## DESCRIPTION OF THE TASK
The records below are to be restated word for word; their pictures are not.

RECORDS FOR THIS EXERCISE Start Marker

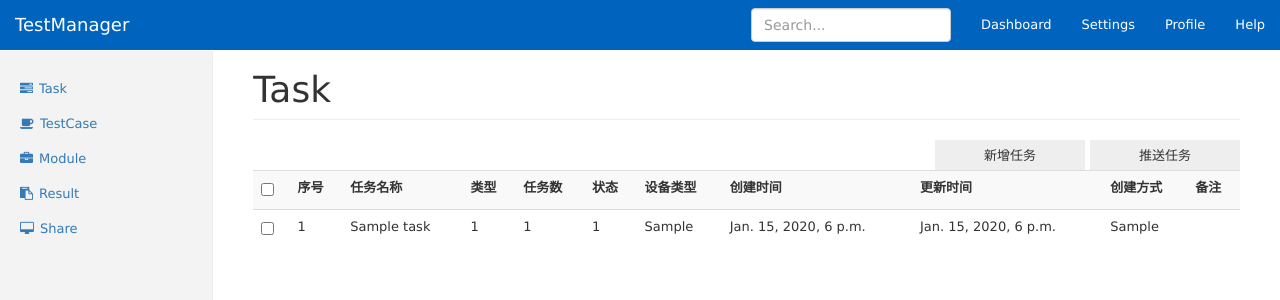
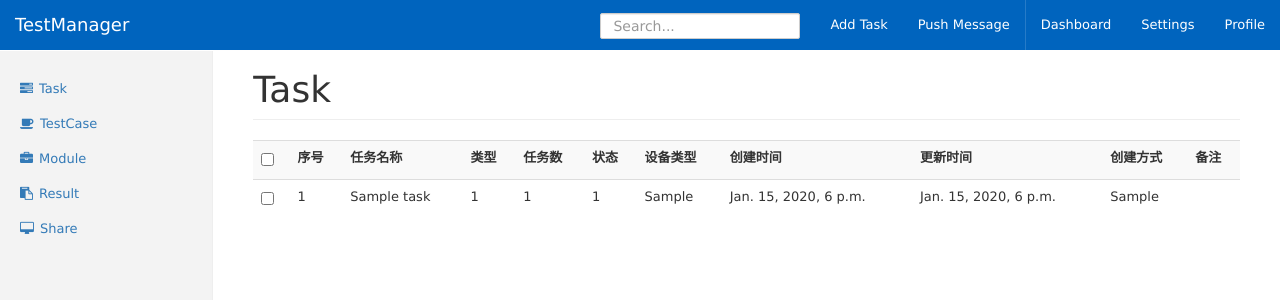
Before and after one commit to cash2one/Baymax, a Django app: page /app/task/ in a window 1280 px wide. Shown: the top 300 px of the page. Run offline with Django 3.2, Linux system fonts and the light colour scheme; tables that the repository leaves empty hold one stand-in row (values such as "Sample post"); some libraries are stand-ins or nearby versions.

Commit message:
add pages

```diff
--- a/app/static/css/dashboard.css
+++ b/app/static/css/dashboard.css
@@ -7,6 +7,12 @@ body {
     padding-top: 50px;
     background-color: #ffffff;
     font: normal normal 13px "\5FAE\8F6F\96C5\9ED1", "\5B8B\4F53", Verdana, Lucida, Arial, Helvetica;
+}
+
+.form-control {
+    border-radius: 2px;
+    height: 26px;
+    margin-top: 5px;
 }
 
 .task_action {
@@ -43,15 +49,6 @@ body {
     display: inline-block;
     *display: inline;
     *zoom: 1;
-}
-
-#btnAddTask {
-    width: 150px;
-    height: 30px;
-    background-color: #eee;
-    border: 0;
-    font-size: 13px;
-    float: right;
 }
 
 .mask {
--- a/settings.py
+++ b/settings.py
@@ -66,7 +66,7 @@ DATABASES = {
         'ENGINE': 'django.db.backends.mysql',
         'NAME': 'testmanager',
         'USER': 'root',
-        'PASSWORD': 'root2158',
+        'PASSWORD': 'root',
         'HOST': '127.0.0.1',
         'PORT': '3306',
     }
--- a/templates/app/task.html
+++ b/templates/app/task.html
@@ -11,14 +11,17 @@
 
     </script>
 {% endblock %}
+
+{% block page_action %}
+        <li><a href="#" id="btnAddTask">Add Task</a></li>
+        <li style="border-right:#267bc8 1px solid"><a href="#">Push Message</a></li>
+{% endblock %}
+
 {% block content %}
     <h1 class="page-header">
         Task
     </h1>
-    <ul class="task_action">
-        <li><input type="button" id="btnAddTask" value="新增任务"/></li>
-        <li><input type="button" id="btnAddTask" value="推送任务"/></li>
-    </ul>
+
     <div id="newTask">
 
         <form action="" method="post">
--- a/templates/base.html
+++ b/templates/base.html
@@ -28,10 +28,10 @@
         </div>
         <div id="navbar" class="navbar-collapse collapse">
             <ul class="nav navbar-nav navbar-right">
+                {% block page_action %}{% endblock %}
                 <li><a href="#">Dashboard</a></li>
                 <li><a href="#">Settings</a></li>
                 <li><a href="#">Profile</a></li>
-                <li><a href="#">Help</a></li>
             </ul>
             <form class="navbar-form navbar-right">
                 <input type="text" class="form-control" placeholder="Search...">
```
Also changed, not shown: static/css/dashboard.css (+6 -9 lines).
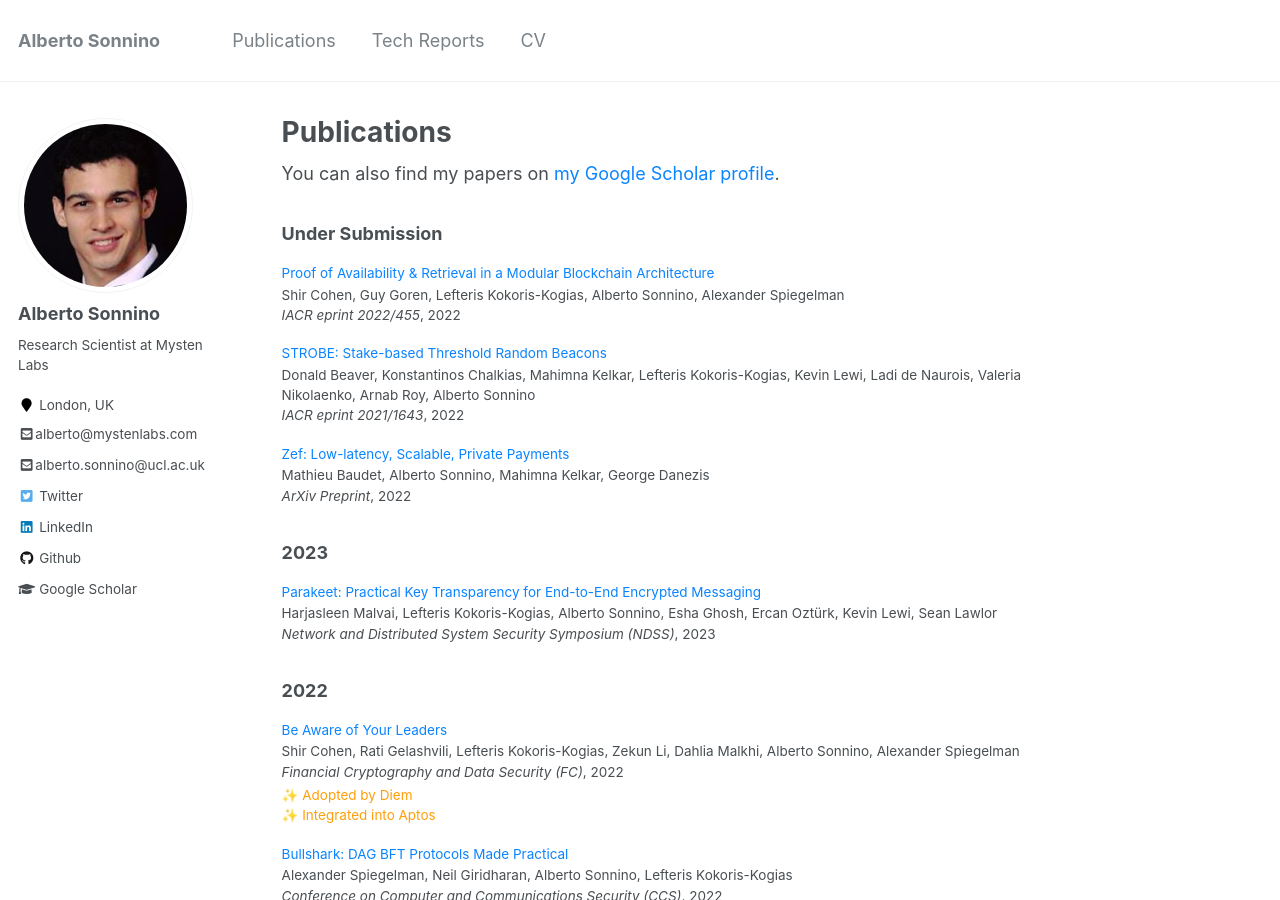
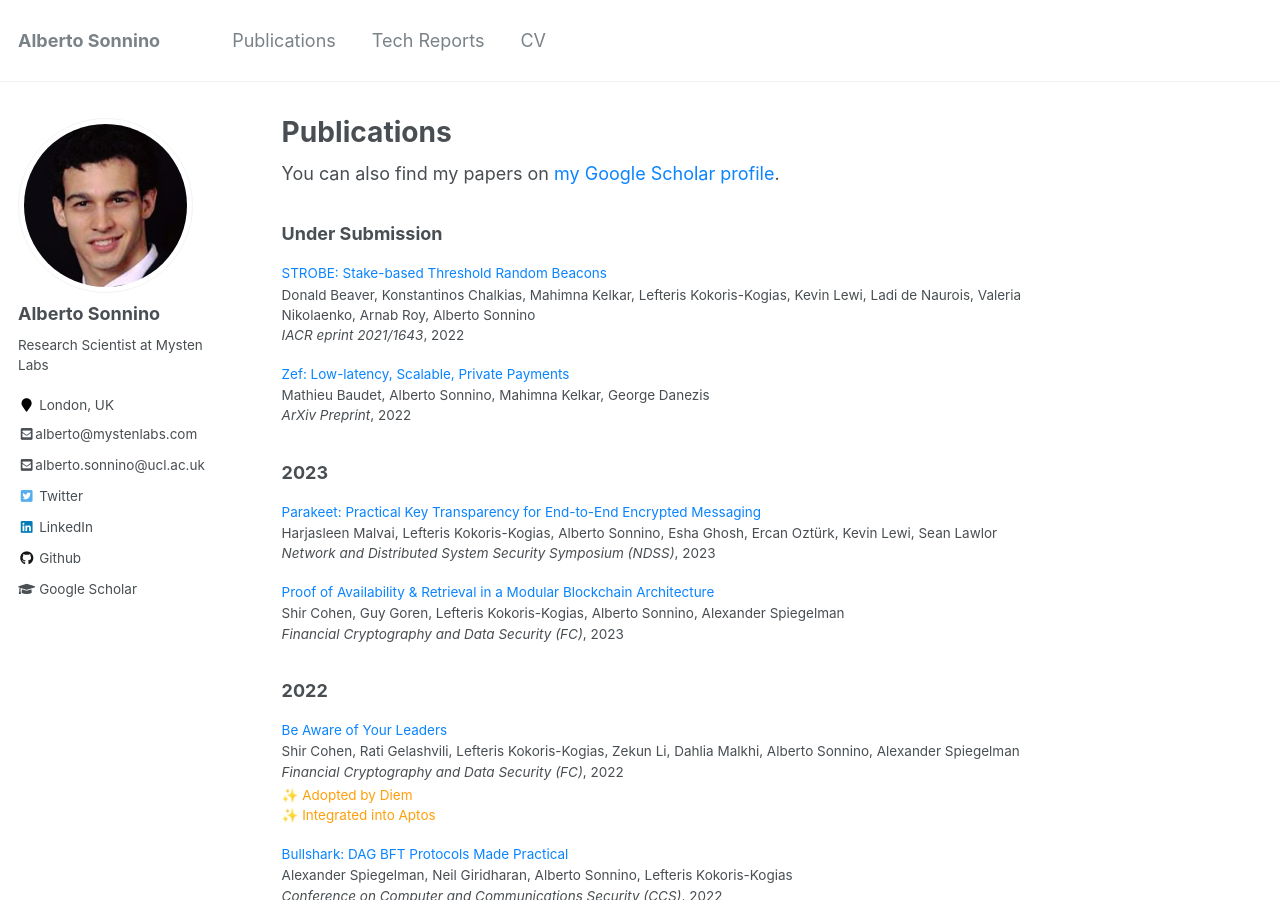
Before and after one commit to asonnino/asonnino.github.io, a Jekyll site: the page built from _pages/publications.md, in a window 1280 px wide and 900 px high. Built offline with Jekyll 4.4.1, drawn with Linux system fonts in a browser that asks for light colours.

Commit message:
Update published papers

```diff
--- a/_data/papers.json
+++ b/_data/papers.json
@@ -251,11 +251,11 @@
     "adoptions": ["Commercialized by Sui"]
   },
   {
-    "category": "submission",
+    "category": "publication",
     "title": "Proof of Availability &#38; Retrieval in a Modular Blockchain Architecture",
     "authors": "Shir Cohen, Guy Goren, Lefteris Kokoris-Kogias, Alberto Sonnino, Alexander Spiegelman",
-    "venue": "IACR eprint 2022/455",
-    "date": 2022,
+    "venue": "Financial Cryptography and Data Security (FC)",
+    "date": 2023,
     "filename": "proof-of-availability.pdf"
   },
   {
```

RECORDS FOR THIS EXERCISE End Marker

## FINISHED EXERCISE
Before and after one commit to cash2one/Baymax, a Django app: page /app/task/ in a window 1280 px wide. Shown: the top 300 px of the page. Run offline with Django 3.2, Linux system fonts and the light colour scheme; tables that the repository leaves empty hold one stand-in row (values such as "Sample post"); some libraries are stand-ins or nearby versions.

Commit message:
add pages

```diff
--- a/app/static/css/dashboard.css
+++ b/app/static/css/dashboard.css
@@ -7,6 +7,12 @@ body {
     padding-top: 50px;
     background-color: #ffffff;
     font: normal normal 13px "\5FAE\8F6F\96C5\9ED1", "\5B8B\4F53", Verdana, Lucida, Arial, Helvetica;
+}
+
+.form-control {
+    border-radius: 2px;
+    height: 26px;
+    margin-top: 5px;
 }
 
 .task_action {
@@ -43,15 +49,6 @@ body {
     display: inline-block;
     *display: inline;
     *zoom: 1;
-}
-
-#btnAddTask {
-    width: 150px;
-    height: 30px;
-    background-color: #eee;
-    border: 0;
-    font-size: 13px;
-    float: right;
 }
 
 .mask {
--- a/settings.py
+++ b/settings.py
@@ -66,7 +66,7 @@ DATABASES = {
         'ENGINE': 'django.db.backends.mysql',
         'NAME': 'testmanager',
         'USER': 'root',
-        'PASSWORD': 'root2158',
+        'PASSWORD': 'root',
         'HOST': '127.0.0.1',
         'PORT': '3306',
     }
--- a/templates/app/task.html
+++ b/templates/app/task.html
@@ -11,14 +11,17 @@
 
     </script>
 {% endblock %}
+
+{% block page_action %}
+        <li><a href="#" id="btnAddTask">Add Task</a></li>
+        <li style="border-right:#267bc8 1px solid"><a href="#">Push Message</a></li>
+{% endblock %}
+
 {% block content %}
     <h1 class="page-header">
         Task
     </h1>
-    <ul class="task_action">
-        <li><input type="button" id="btnAddTask" value="新增任务"/></li>
-        <li><input type="button" id="btnAddTask" value="推送任务"/></li>
-    </ul>
+
     <div id="newTask">
 
         <form action="" method="post">
--- a/templates/base.html
+++ b/templates/base.html
@@ -28,10 +28,10 @@
         </div>
         <div id="navbar" class="navbar-collapse collapse">
             <ul class="nav navbar-nav navbar-right">
+                {% block page_action %}{% endblock %}
                 <li><a href="#">Dashboard</a></li>
                 <li><a href="#">Settings</a></li>
                 <li><a href="#">Profile</a></li>
-                <li><a href="#">Help</a></li>
             </ul>
             <form class="navbar-form navbar-right">
                 <input type="text" class="form-control" placeholder="Search...">
```
Also changed, not shown: static/css/dashboard.css (+6 -9 lines).
Before and after one commit to asonnino/asonnino.github.io, a Jekyll site: the page built from _pages/publications.md, in a window 1280 px wide and 900 px high. Built offline with Jekyll 4.4.1, drawn with Linux system fonts in a browser that asks for light colours.

Commit message:
Update published papers

```diff
--- a/_data/papers.json
+++ b/_data/papers.json
@@ -251,11 +251,11 @@
     "adoptions": ["Commercialized by Sui"]
   },
   {
-    "category": "submission",
+    "category": "publication",
     "title": "Proof of Availability &#38; Retrieval in a Modular Blockchain Architecture",
     "authors": "Shir Cohen, Guy Goren, Lefteris Kokoris-Kogias, Alberto Sonnino, Alexander Spiegelman",
-    "venue": "IACR eprint 2022/455",
-    "date": 2022,
+    "venue": "Financial Cryptography and Data Security (FC)",
+    "date": 2023,
     "filename": "proof-of-availability.pdf"
   },
   {
```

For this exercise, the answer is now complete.